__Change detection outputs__
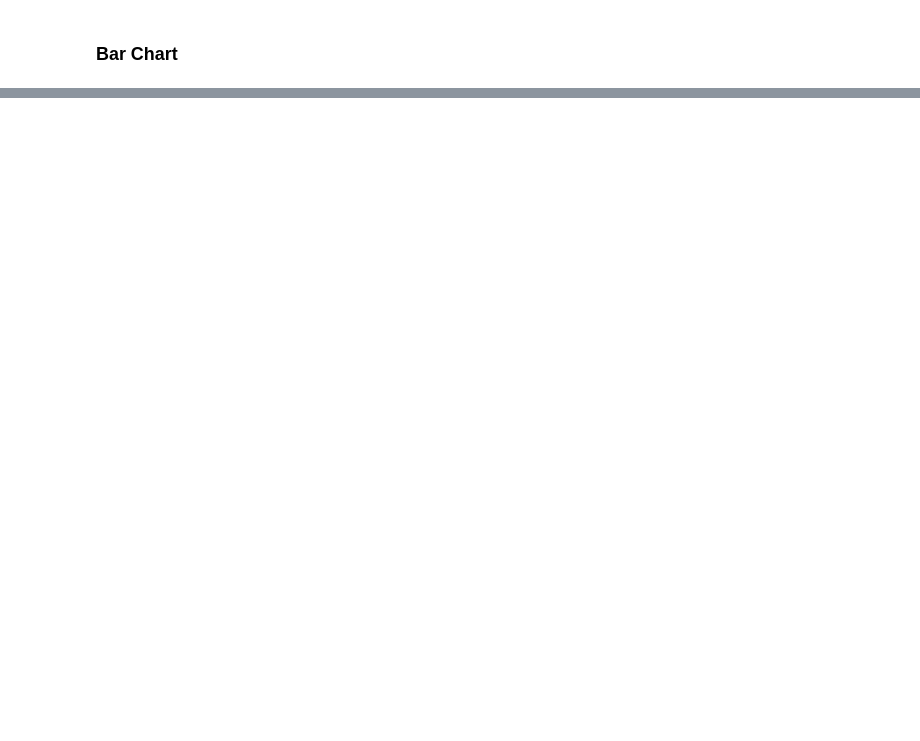
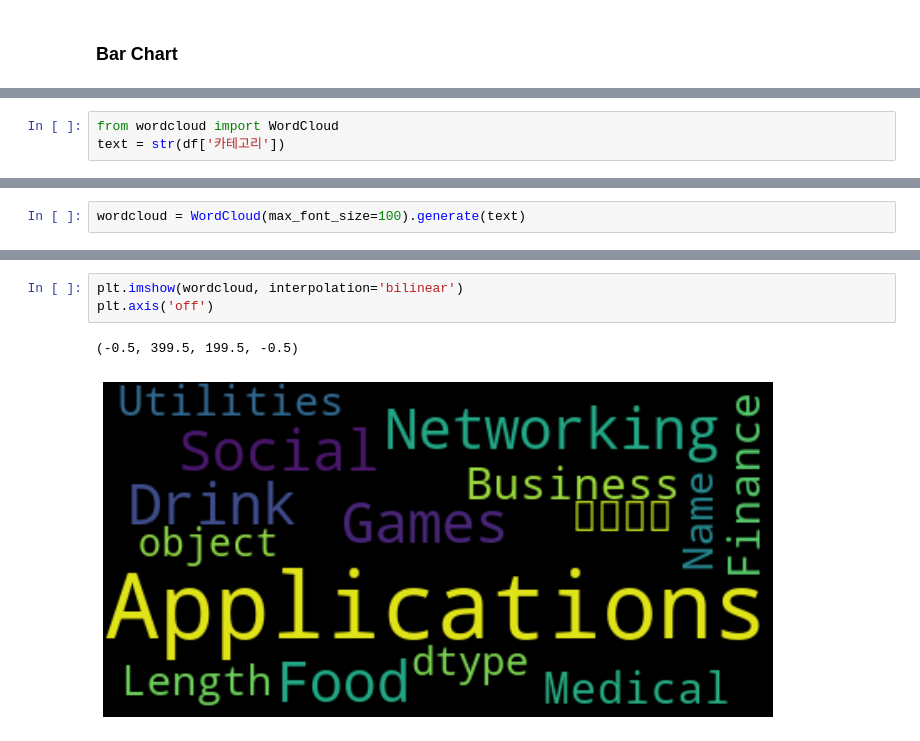
Before and after one commit to creamcheesesteak/Project_EasterEgg, a Jupyter notebook: visualization_matplotlib.ipynb, the cells around one changed output, grey strips where cells are left out. Saved outputs shown, nothing was run; the diff lists cells and outputs as text; blank space fills up the shorter version.

```diff
--- a/visualization_matplotlib.ipynb
+++ b/visualization_matplotlib.ipynb
@@ -91,0 +188,3 @@ ConversionError: Failed to convert value(s) to axis units: dict_keys(['Business
+# %%
+from wordcloud import WordCloud
+text = str(df['카테고리'])
@@ -91,0 +195,2 @@ ConversionError: Failed to convert value(s) to axis units: dict_keys(['Business
+# %%
+wordcloud = WordCloud(max_font_size=100).generate(text)
@@ -91,0 +201,6 @@ ConversionError: Failed to convert value(s) to axis units: dict_keys(['Business
+# %%
+plt.imshow(wordcloud, interpolation='bilinear')
+plt.axis('off')
+# %% [output]
+(-0.5, 399.5, 199.5, -0.5)
+[figure, added]
```
Also changed, not shown: parts of 18 cells of this notebook.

__Problem to solve__
Return the records above exactly as written. Do not include their images.

__Task solution__
Before and after one commit to creamcheesesteak/Project_EasterEgg, a Jupyter notebook: visualization_matplotlib.ipynb, the cells around one changed output, grey strips where cells are left out. Saved outputs shown, nothing was run; the diff lists cells and outputs as text; blank space fills up the shorter version.

```diff
--- a/visualization_matplotlib.ipynb
+++ b/visualization_matplotlib.ipynb
@@ -91,0 +188,3 @@ ConversionError: Failed to convert value(s) to axis units: dict_keys(['Business
+# %%
+from wordcloud import WordCloud
+text = str(df['카테고리'])
@@ -91,0 +195,2 @@ ConversionError: Failed to convert value(s) to axis units: dict_keys(['Business
+# %%
+wordcloud = WordCloud(max_font_size=100).generate(text)
@@ -91,0 +201,6 @@ ConversionError: Failed to convert value(s) to axis units: dict_keys(['Business
+# %%
+plt.imshow(wordcloud, interpolation='bilinear')
+plt.axis('off')
+# %% [output]
+(-0.5, 399.5, 199.5, -0.5)
+[figure, added]
```
Also changed, not shown: parts of 18 cells of this notebook.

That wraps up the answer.